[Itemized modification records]
════

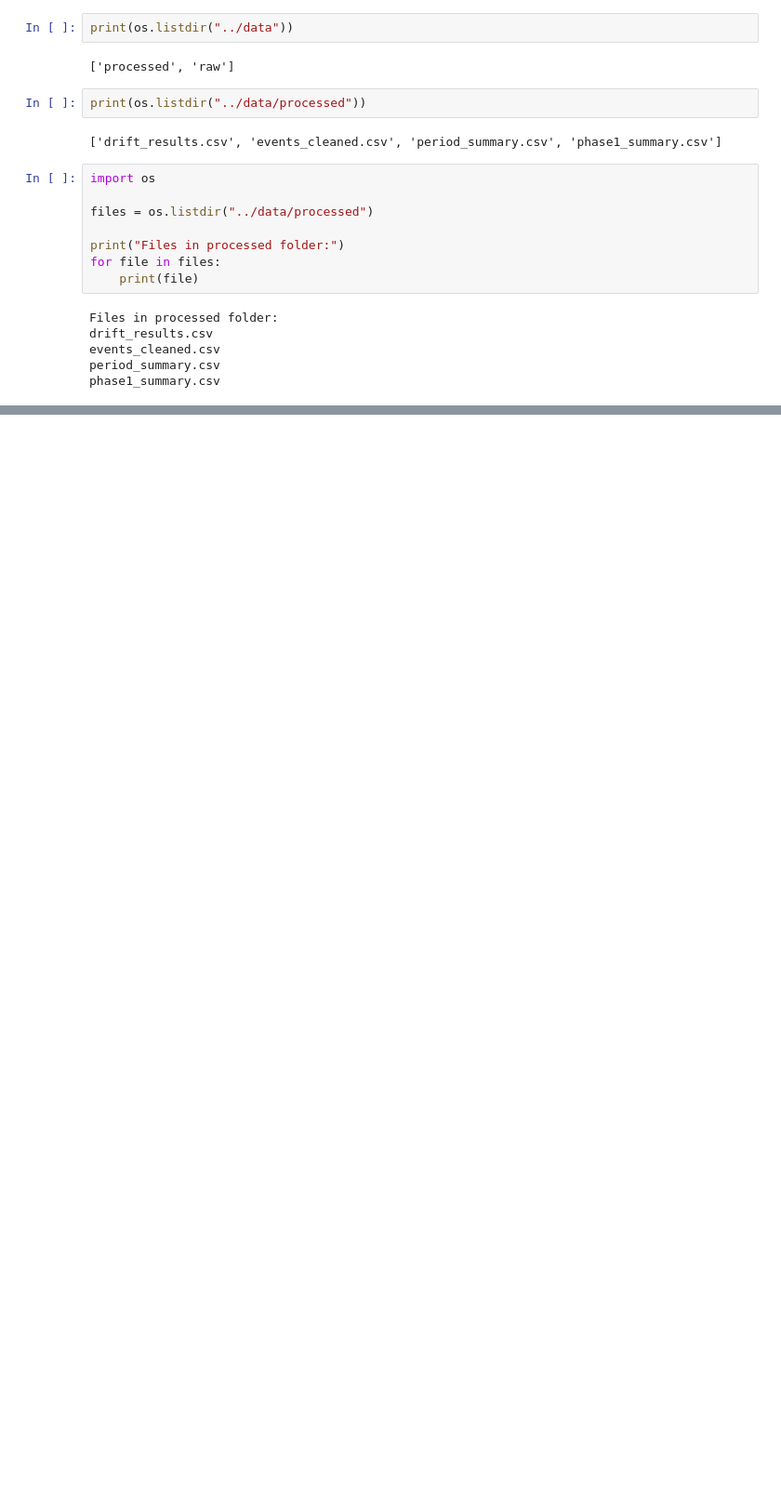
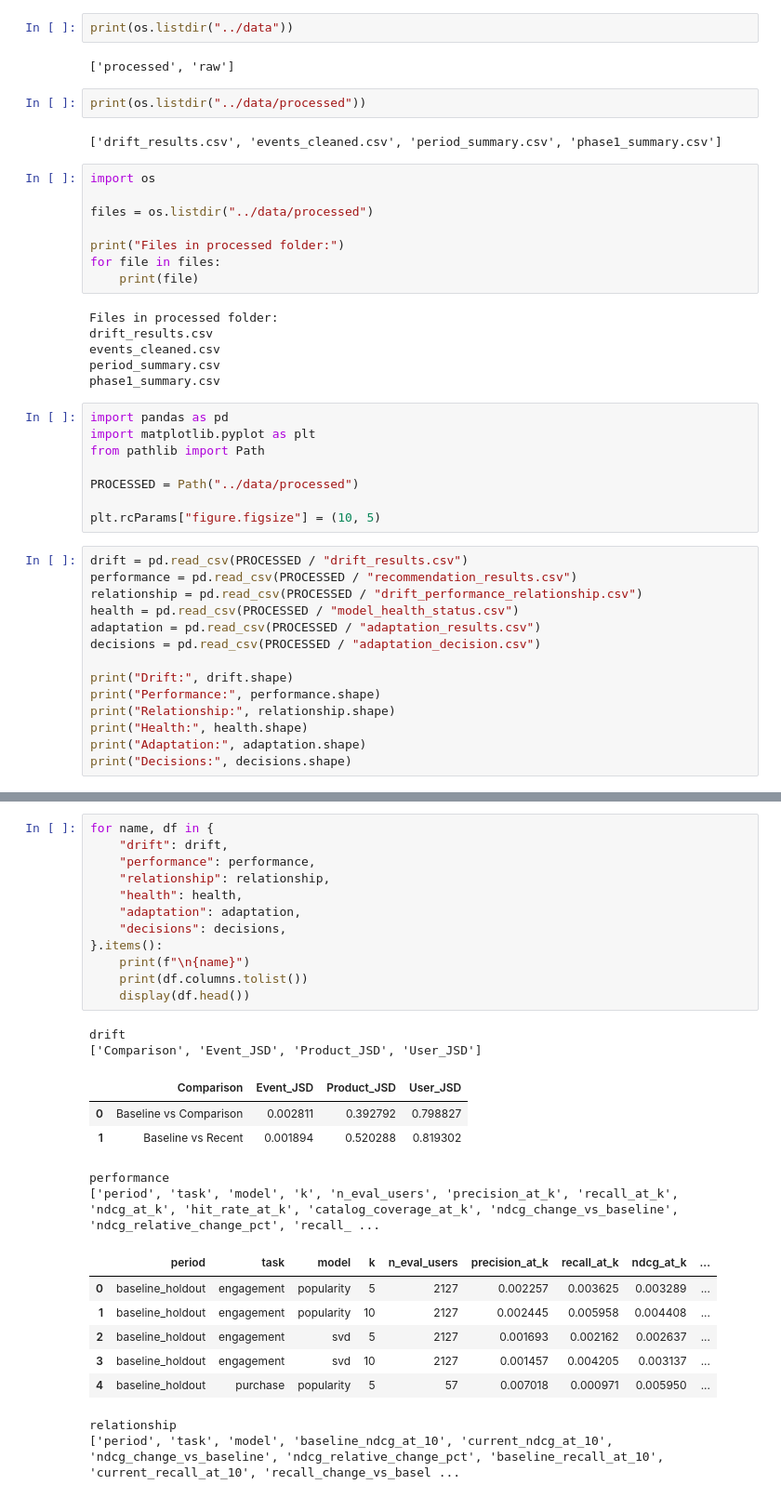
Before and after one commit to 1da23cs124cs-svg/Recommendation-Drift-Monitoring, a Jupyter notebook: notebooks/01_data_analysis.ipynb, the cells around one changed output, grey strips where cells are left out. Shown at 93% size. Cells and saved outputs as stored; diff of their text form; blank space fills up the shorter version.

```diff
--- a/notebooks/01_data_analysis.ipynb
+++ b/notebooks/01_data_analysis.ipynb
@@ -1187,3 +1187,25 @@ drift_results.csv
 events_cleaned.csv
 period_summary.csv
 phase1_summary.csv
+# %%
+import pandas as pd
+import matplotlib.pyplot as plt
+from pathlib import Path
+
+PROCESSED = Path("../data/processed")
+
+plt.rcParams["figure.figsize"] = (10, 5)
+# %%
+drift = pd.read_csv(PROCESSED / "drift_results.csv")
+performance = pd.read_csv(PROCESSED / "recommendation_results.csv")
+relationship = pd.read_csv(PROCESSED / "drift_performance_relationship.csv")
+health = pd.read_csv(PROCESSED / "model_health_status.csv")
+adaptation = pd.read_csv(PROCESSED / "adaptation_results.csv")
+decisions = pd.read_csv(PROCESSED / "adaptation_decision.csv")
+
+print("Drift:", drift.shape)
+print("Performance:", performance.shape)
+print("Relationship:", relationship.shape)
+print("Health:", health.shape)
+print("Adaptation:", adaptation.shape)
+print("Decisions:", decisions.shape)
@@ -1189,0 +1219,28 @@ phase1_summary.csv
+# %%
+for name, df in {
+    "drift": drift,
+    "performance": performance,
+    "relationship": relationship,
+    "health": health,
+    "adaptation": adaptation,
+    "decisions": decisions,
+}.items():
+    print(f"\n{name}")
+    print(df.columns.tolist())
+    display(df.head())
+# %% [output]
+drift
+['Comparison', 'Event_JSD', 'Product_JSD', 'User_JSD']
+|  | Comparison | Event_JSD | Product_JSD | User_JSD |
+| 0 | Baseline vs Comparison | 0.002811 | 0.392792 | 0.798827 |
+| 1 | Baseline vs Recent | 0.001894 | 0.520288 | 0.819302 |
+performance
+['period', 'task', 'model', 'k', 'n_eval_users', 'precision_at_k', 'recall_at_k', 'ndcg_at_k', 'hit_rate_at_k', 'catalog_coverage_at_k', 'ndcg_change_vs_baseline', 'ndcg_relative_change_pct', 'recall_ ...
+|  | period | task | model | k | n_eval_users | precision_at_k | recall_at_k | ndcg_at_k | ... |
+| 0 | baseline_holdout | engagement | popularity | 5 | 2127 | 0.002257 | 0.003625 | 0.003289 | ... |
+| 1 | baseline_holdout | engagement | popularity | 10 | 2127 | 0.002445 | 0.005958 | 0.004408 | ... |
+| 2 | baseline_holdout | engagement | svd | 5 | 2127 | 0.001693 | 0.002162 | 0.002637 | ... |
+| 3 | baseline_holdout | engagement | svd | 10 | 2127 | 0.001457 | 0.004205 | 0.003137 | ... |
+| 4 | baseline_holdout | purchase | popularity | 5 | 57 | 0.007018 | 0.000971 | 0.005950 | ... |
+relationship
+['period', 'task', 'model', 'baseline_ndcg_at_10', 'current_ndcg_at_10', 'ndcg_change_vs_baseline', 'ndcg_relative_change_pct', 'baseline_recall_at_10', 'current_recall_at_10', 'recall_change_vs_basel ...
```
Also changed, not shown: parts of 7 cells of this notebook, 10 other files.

════

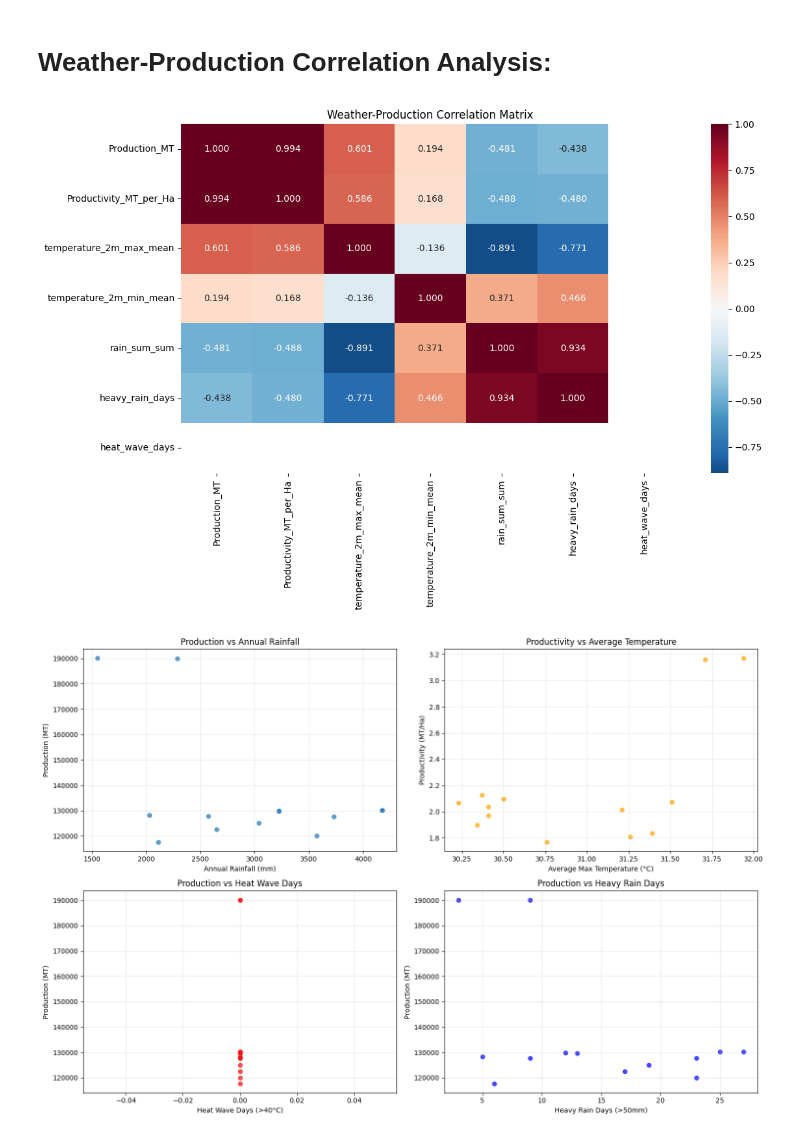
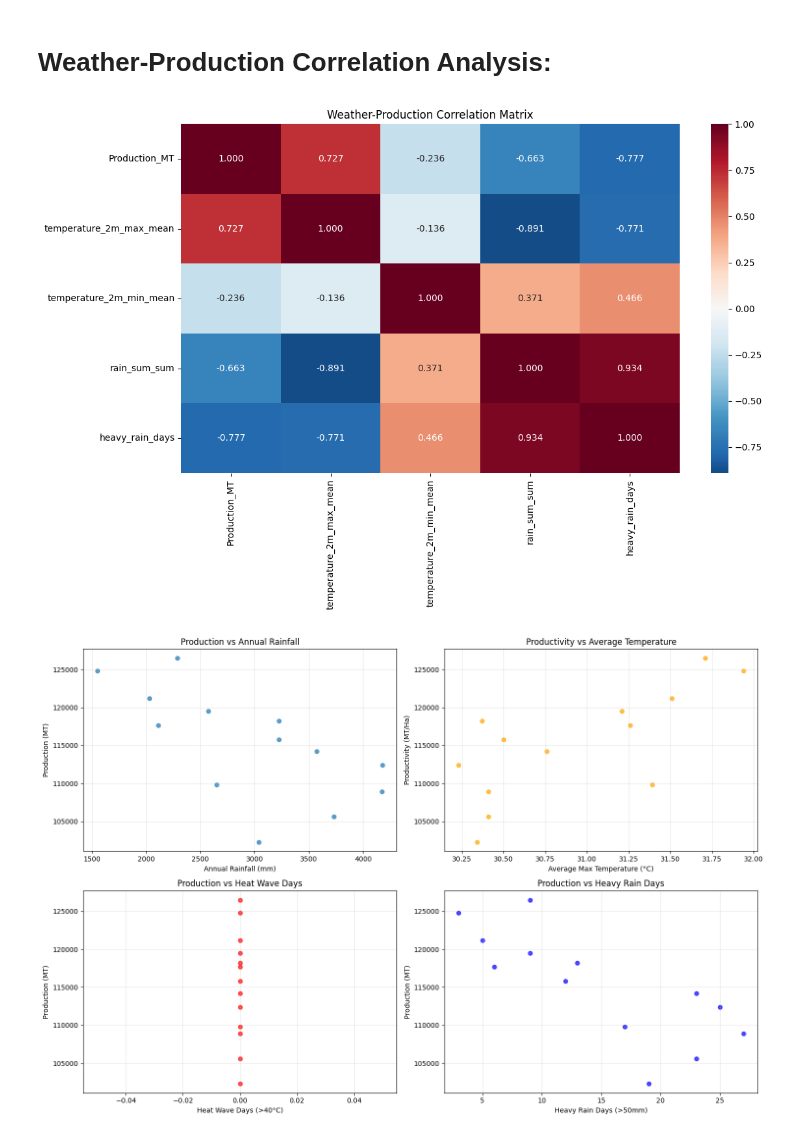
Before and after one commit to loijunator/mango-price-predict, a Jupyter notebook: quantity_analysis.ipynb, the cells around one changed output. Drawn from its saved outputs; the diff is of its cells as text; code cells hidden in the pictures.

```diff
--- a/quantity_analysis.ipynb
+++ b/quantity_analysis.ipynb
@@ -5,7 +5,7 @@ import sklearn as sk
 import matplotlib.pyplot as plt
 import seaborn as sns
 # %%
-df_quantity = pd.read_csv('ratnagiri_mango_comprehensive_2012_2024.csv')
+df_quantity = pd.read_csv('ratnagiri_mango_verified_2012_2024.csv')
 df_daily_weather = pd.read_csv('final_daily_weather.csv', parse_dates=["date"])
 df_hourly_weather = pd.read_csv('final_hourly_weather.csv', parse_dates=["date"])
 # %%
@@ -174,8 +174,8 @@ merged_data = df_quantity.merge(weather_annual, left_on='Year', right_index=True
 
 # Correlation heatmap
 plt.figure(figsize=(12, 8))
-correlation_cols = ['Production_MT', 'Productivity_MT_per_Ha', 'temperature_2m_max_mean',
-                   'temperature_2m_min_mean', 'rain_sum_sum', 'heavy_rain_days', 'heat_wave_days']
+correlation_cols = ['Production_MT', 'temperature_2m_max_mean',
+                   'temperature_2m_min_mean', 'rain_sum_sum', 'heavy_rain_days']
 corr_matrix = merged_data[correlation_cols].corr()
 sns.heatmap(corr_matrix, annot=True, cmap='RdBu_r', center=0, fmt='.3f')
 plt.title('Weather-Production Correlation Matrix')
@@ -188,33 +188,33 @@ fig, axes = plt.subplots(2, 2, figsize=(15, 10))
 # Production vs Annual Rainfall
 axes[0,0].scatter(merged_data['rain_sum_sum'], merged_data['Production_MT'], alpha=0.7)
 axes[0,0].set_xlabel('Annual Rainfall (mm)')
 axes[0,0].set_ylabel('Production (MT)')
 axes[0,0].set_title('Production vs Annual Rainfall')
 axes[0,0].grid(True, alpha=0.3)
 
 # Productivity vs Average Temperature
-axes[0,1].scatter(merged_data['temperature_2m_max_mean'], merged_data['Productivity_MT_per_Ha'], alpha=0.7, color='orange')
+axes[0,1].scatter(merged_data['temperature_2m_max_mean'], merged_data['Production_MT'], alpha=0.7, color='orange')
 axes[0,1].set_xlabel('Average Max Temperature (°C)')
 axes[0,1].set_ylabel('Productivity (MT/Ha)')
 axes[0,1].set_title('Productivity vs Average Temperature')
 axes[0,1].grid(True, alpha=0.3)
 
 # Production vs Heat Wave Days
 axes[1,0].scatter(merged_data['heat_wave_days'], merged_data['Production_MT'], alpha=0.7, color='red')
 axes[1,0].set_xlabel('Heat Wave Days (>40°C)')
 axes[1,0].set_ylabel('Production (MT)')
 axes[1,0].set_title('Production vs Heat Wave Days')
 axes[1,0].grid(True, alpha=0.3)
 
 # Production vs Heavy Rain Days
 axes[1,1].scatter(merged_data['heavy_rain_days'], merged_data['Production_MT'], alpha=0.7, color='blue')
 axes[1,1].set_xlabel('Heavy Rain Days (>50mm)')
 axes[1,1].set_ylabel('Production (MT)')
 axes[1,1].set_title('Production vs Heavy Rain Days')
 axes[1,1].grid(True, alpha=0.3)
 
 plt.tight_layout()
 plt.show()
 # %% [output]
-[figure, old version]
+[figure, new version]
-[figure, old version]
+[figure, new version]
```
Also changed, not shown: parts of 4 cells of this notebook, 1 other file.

════

TO DO – The required answer is each line of the data in which the word "grid" appears.

ANSWER FOR THIS EXERCISE –
 axes[0,0].grid(True, alpha=0.3)
 axes[0,1].grid(True, alpha=0.3)
 axes[1,0].grid(True, alpha=0.3)
 axes[1,1].grid(True, alpha=0.3)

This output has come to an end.